When you think of films with a cult following The NeverEnding Story and Labyrinth come to mind. Part of the reason why people tend to remember these films fondly is because beyond the complex story there were some truly awesome musical puppet numbers to accompany them. The film Labyrinth was hugely popular because of a tremendous soundtrack put together by the star of the film, David Bowie.
A little known fact about this film is that the part of the Goblin King was originally being heavily pitched to Michael Jackson, who at the time was starting work on the early stages of the Bad album and still riding a wave of success with Thriller. It’s hard to imagine the King of Pop in that role, since Bowie made it so uniquely his own.
It’s true then that even kings have limitations sometimes.
When you think about stars being under contract to do specific films you think about salaries that number in the millions and on top of that you think of back end points, merchandising and so on. If you go back about sixty years or more the case was completely different.
Stars that showed promise usually got signed to seven-year contracts for their specific studio. When stars signed contracts they were usually unknowns that were more than likely going to be used as either fillers or B-side attractions. During the 1930’ s, 40’s, and 50’s most of those studio system contracts paid something like $100 per week and were a good way for developing talent. Stars like Marilyn Monroe, and Clint Eastwood were developed that way.
The seven-year contract was a way for the studios to also own their people and do with them as they pleased.

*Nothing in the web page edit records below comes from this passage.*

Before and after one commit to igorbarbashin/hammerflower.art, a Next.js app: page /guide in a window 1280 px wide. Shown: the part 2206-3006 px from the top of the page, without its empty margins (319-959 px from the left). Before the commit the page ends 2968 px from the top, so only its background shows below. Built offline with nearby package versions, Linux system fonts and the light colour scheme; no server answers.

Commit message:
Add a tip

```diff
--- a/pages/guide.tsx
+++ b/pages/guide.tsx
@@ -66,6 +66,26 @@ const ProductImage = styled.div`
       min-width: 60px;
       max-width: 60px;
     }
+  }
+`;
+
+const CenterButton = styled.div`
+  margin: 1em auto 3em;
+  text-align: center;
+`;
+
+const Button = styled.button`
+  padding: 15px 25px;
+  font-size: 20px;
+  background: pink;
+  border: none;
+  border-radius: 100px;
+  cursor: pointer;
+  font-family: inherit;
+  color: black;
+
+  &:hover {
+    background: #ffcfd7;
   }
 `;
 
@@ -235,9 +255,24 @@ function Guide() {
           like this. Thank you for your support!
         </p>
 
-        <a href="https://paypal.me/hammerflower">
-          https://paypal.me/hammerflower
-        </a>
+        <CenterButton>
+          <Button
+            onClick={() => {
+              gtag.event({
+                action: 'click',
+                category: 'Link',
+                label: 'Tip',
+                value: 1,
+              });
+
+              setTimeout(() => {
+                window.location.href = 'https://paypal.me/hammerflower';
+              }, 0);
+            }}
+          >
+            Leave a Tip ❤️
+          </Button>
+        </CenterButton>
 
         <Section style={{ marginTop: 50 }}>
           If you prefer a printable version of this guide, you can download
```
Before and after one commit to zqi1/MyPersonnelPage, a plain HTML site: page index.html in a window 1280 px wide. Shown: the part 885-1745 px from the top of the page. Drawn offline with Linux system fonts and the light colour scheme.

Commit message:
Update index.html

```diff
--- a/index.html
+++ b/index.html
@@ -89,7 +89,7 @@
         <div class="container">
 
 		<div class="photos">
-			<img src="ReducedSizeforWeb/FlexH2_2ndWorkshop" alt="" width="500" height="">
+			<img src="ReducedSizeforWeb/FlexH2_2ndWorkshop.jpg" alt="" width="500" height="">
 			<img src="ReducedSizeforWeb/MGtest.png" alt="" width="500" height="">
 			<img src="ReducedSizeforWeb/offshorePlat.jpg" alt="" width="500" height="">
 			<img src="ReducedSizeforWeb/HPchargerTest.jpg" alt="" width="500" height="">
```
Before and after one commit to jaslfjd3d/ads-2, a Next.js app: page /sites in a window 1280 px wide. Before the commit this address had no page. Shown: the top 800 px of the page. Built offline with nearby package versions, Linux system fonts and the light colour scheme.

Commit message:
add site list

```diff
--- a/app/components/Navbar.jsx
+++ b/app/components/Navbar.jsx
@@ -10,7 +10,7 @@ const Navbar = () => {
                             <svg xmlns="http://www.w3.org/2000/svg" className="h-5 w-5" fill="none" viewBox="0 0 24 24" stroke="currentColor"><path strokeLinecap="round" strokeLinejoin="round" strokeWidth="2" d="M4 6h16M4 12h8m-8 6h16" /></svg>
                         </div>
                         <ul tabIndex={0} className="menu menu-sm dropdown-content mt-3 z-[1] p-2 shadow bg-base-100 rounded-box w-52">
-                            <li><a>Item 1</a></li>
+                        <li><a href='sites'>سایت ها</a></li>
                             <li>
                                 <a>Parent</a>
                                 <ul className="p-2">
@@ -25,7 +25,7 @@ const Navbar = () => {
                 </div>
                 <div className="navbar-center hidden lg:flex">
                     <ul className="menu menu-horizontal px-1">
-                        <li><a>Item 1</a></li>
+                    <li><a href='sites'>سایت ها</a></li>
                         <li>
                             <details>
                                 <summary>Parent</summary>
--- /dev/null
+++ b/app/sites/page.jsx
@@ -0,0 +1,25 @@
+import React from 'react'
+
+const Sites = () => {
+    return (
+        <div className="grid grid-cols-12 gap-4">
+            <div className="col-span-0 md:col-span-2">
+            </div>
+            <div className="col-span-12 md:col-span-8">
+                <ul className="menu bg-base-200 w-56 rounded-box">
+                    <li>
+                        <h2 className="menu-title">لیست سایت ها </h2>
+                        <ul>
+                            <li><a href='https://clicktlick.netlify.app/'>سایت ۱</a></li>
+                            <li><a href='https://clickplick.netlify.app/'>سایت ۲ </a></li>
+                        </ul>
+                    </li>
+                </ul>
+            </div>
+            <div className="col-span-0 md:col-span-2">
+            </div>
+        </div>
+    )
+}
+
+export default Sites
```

Today the ball game is different and stars come and go as they please.
Those were the days, sort of.